Work to be completed:
Going through the entries below, tally the lines that hold the word "index" and state the result alone.

Records for the exercise:
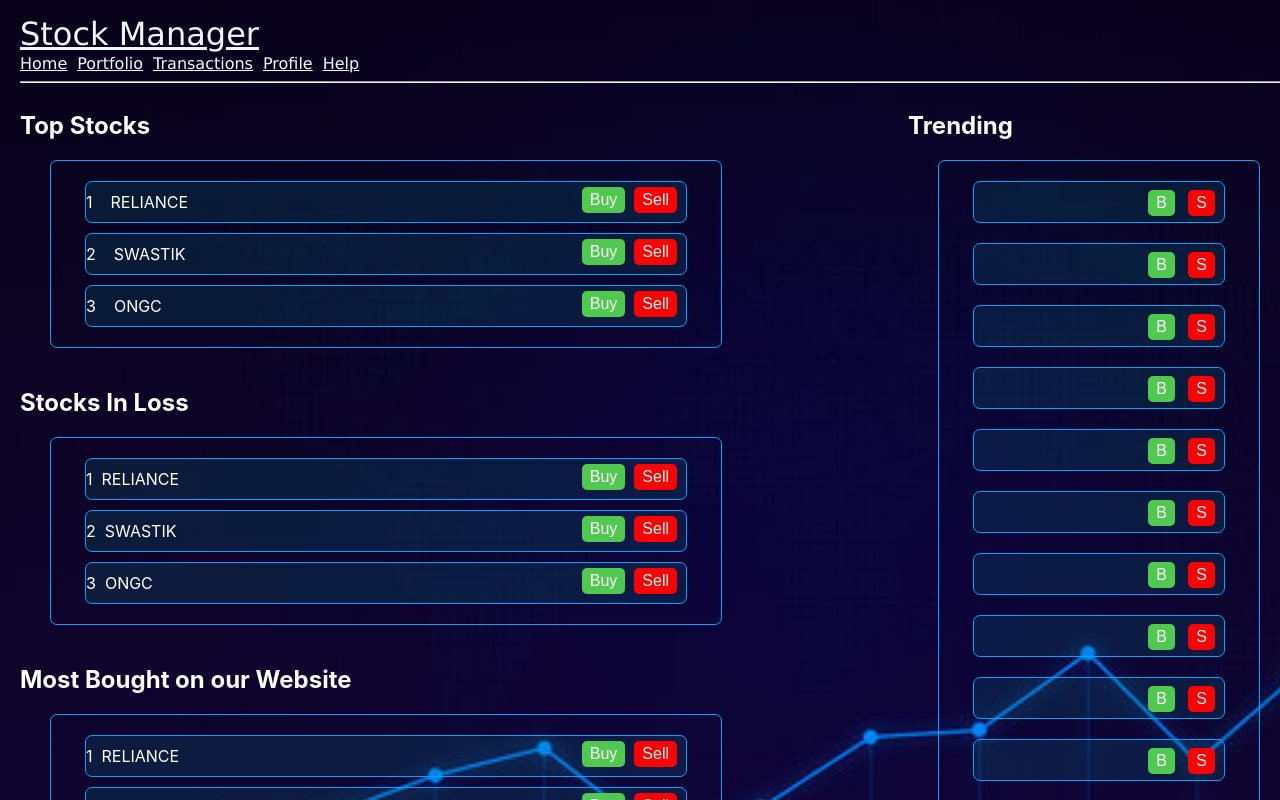
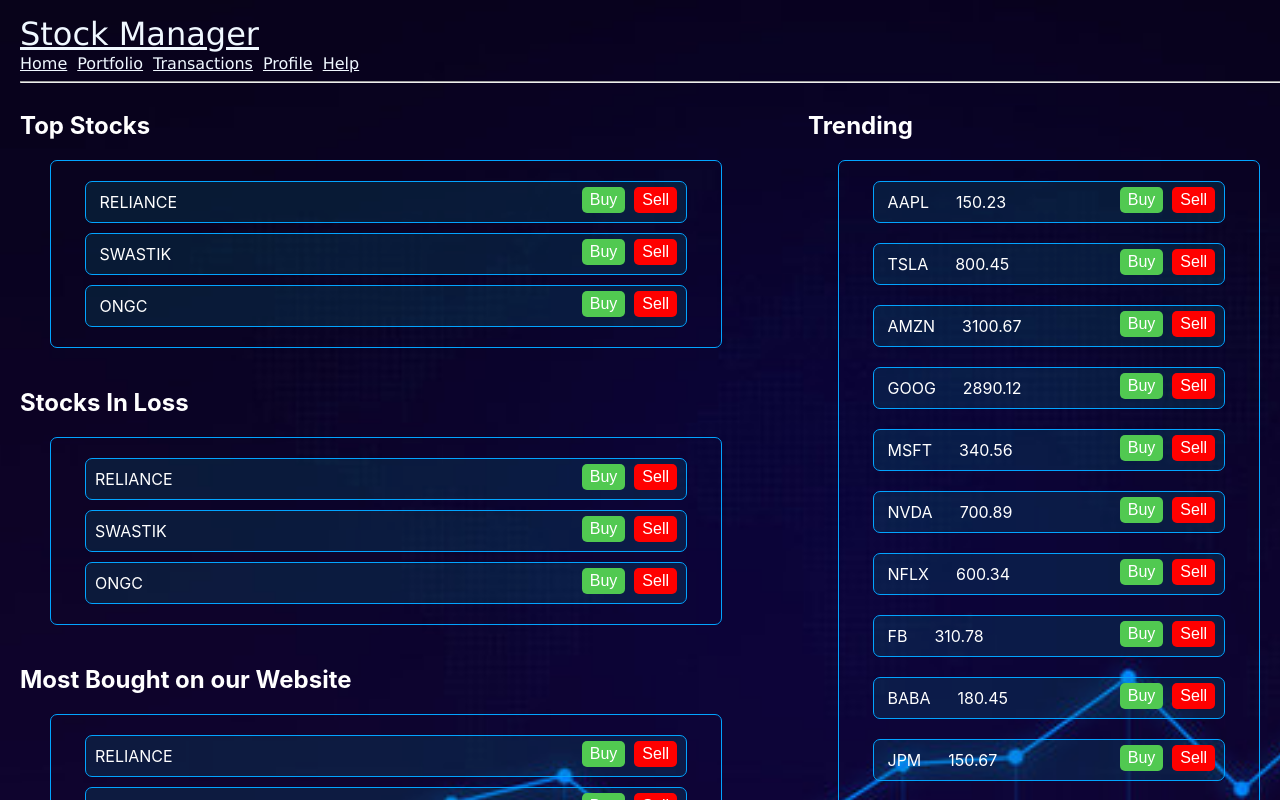
Before and after one commit to somsekharbhaviri/stocksmanager, a React (Create React App) app: page / in a window 1280 px wide. Shown: the top 800 px of the page. Built offline with nearby package versions, Linux system fonts and the light colour scheme.

Commit message:
modified:   src/style.css 	modified:   src/userpages/Stocks.js 	new file:   src/userpages/data/trendingstocks.json

```diff
--- a/src/style.css
+++ b/src/style.css
@@ -1,4 +1,3 @@
-
 /* Resetting default margin and padding for the list items */
 ul {
     margin: 0;
@@ -180,12 +179,12 @@
 }
 
 .verticalbox .outsideboxes {
-  width: 300px;
+  width: 400px;
   height: auto;
 }
 
 .verticalbox .insideboxes {
-  width: 250px;
+  width: 350px;
   height: 40px;
   margin-bottom: 20px;
 }
--- a/src/userpages/Stocks.js
+++ b/src/userpages/Stocks.js
@@ -1,13 +1,19 @@
 
 import React, { useState, useEffect } from 'react'
 import Stocksdata from './data/stocks.json'
+import TrendingStocks from './data/trendingstocks.json'
 
 export default function Stocks() {
     const [data,setData] = useState([]) // empty array
-
+    const [TrendingStocksdata,SetTrendingStocksdata]=useState([])
     useEffect(() => {
         setData(Stocksdata)
+        SetTrendingStocksdata(TrendingStocks)
     }, []);
+
+
+
+
   return (
     <div>
         <div class="main-div">
@@ -20,7 +26,7 @@
 
                 <div key={index} className="insideboxes">
                 <div className='pintopstocks'>
-                              {stock.sid} &nbsp;&nbsp; {stock.sname}
+                    &nbsp;&nbsp; {stock.sname}
                 </div>
                 <div className="button-container">
                     <button className="BuySmallButton">Buy</button>
@@ -34,12 +40,12 @@
            <br/>
 
            <h2 >Stocks In Loss</h2>
-           <div align="center" class="outsideboxes">
+           <div align="center" class="outsideboxes" >
            {
                 data.map((Stocksdata, index)  => (
                 <div key={index} class="insideboxes">
 
-                 <div className='pintopstocks'>{Stocksdata.sid}
+                 <div className='pintopstocks'>
                  &nbsp;&nbsp;
                  {Stocksdata.sname}
                  </div>
@@ -62,7 +68,7 @@
                 data.map((Stocksdata, index)  => (
                 <div key={index} class="insideboxes">
 
-                 <div className='pintopstocks'>{Stocksdata.sid}
+                 <div className='pintopstocks'>
                  &nbsp;&nbsp;
                  {Stocksdata.sname}
                  </div>
@@ -79,21 +85,25 @@
        <div class="sub-main-div">
        <div class="verticalbox">
            <h2 >Trending</h2>
-           <div align="center" class="outsideboxes">
-               <div  class="insideboxes">      <button class="BuySmallButton">B</button> <button class="SellSmallButton">S</button>   </div>
-               <div  class="insideboxes">      <button class="BuySmallButton">B</button> <button class="SellSmallButton">S</button>   </div>
-               <div  class="insideboxes">      <button class="BuySmallButton">B</button> <button class="SellSmallButton">S</button>   </div>
-               <div  class="insideboxes">      <button class="BuySmallButton">B</button> <button class="SellSmallButton">S</button>   </div>
-               <div  class="insideboxes">      <button class="BuySmallButton">B</button> <button class="SellSmallButton">S</button>   </div>
-               <div  class="insideboxes">      <button class="BuySmallButton">B</button> <button class="SellSmallButton">S</button>   </div>
-               <div  class="insideboxes">      <button class="BuySmallButton">B</button> <button class="SellSmallButton">S</button>   </div>
-               <div  class="insideboxes">      <button class="BuySmallButton">B</button> <button class="SellSmallButton">S</button>   </div>
-               <div  class="insideboxes">      <button class="BuySmallButton">B</button> <button class="SellSmallButton">S</button>   </div>
-               <div  class="insideboxes">      <button class="BuySmallButton">B</button> <button class="SellSmallButton">S</button>   </div>
-               <div  class="insideboxes">      <button
+           <div align="center" class="outsideboxes" >
+           {
+                TrendingStocksdata.map((trendingstock, index)  => (
+                <div key={index} class="insideboxes" >
 
+                 <div className='pintopstocks'>
+                 &nbsp;&nbsp; {trendingstock.symbol}
+                 &nbsp;&nbsp; {trendingstock.sname}
+                 &nbsp;&nbsp; {trendingstock.current_price}
 
-class="BuySmallButton">B</button> <button class="SellSmallButton">S</button>   </div>
+                 </div>
+
+                 <div className="button-container">
+                        <button className="BuySmallButton">Buy</button>
+                        <button className="SellSmallButton">Sell</button>
+                    </div>
+                 </div>
+            ))
+        }
            </div>
        </div>
        </div>
--- /dev/null
+++ b/src/userpages/data/trendingstocks.json
@@ -0,0 +1,110 @@
+[
+    {
+      "symbol": "AAPL",
+      "company_name": "Apple Inc.",
+      "current_price": 150.23,
+      "change_percent": 1.56,
+      "volume": 2356789,
+      "market_cap": "2.5T",
+      "sector": "Technology"
+    },
+    {
+      "symbol": "TSLA",
+      "company_name": "Tesla, Inc.",
+      "current_price": 800.45,
+      "change_percent": -2.33,
+      "volume": 1890765,
+      "market_cap": "900B",
+      "sector": "Automotive"
+    },
+    {
+      "symbol": "AMZN",
+      "company_name": "Amazon.com, Inc.",
+      "current_price": 3100.67,
+      "change_percent": 0.78,
+      "volume": 1209845,
+      "market_cap": "1.6T",
+      "sector": "Retail"
+    },
+    {
+      "symbol": "GOOG",
+      "company_name": "Alphabet Inc.",
+      "current_price": 2890.12,
+      "change_percent": 0.98,
+      "volume": 865432,
+      "market_cap": "2.2T",
+      "sector": "Technology"
+    },
+    {
+      "symbol": "MSFT",
+      "company_name": "Microsoft Corporation",
+      "current_price": 340.56,
+      "change_percent": 0.45,
+      "volume": 1500987,
+      "market_cap": "2.1T",
+      "sector": "Technology"
+    },
+    {
+      "symbol": "NVDA",
+      "company_name": "NVIDIA Corporation",
+      "current_price": 700.89,
+      "change_percent": 2.12,
+      "volume": 987654,
+      "market_cap": "500B",
+      "sector": "Technology"
+    },
+    {
+      "symbol": "NFLX",
+      "company_name": "Netflix, Inc.",
+      "current_price": 600.34,
+      "change_percent": -0.87,
+      "volume": 876543,
+      "market_cap": "300B",
+      "sector": "Entertainment"
+    },
+    {
+      "symbol": "FB",
+      "company_name": "Meta Platforms, Inc.",
+      "current_price": 310.78,
+      "change_percent": 1.23,
+      "volume": 765432,
+      "market_cap": "900B",
+      "sector": "Technology"
+    },
+    {
+      "symbol": "BABA",
+      "company_name": "Alibaba Group Holding Limited",
+      "current_price": 180.45,
+      "change_percent": 3.76,
+      "volume": 654321,
+      "market_cap": "600B",
+      "sector": "Technology"
+    },
+    {
+      "symbol": "JPM",
+      "company_name": "JPMorgan Chase & Co.",
+      "current_price": 150.67,
+      "change_percent": 0.98,
+      "volume": 543210,
+      "market_cap": "400B",
+      "sector": "Finance"
+    },
+    {
+      "symbol": "PYPL",
+      "company_name": "PayPal Holdings, Inc.",
+      "current_price": 200.34,
+      "change_percent": 2.89,
+      "volume": 432109,
+      "market_cap": "350B",
+      "sector": "Financial Technology"
+    },
+    {
+      "symbol": "CRM",
+      "company_name": "Salesforce.com, Inc.",
+      "current_price": 275.67,
+      "change_percent": 1.76,
+      "volume": 321098,
+      "market_cap": "250B",
+      "sector": "Software"
+    }
+  ]
```
Lines whose indentation alone changed are shown as unchanged.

Output below:
7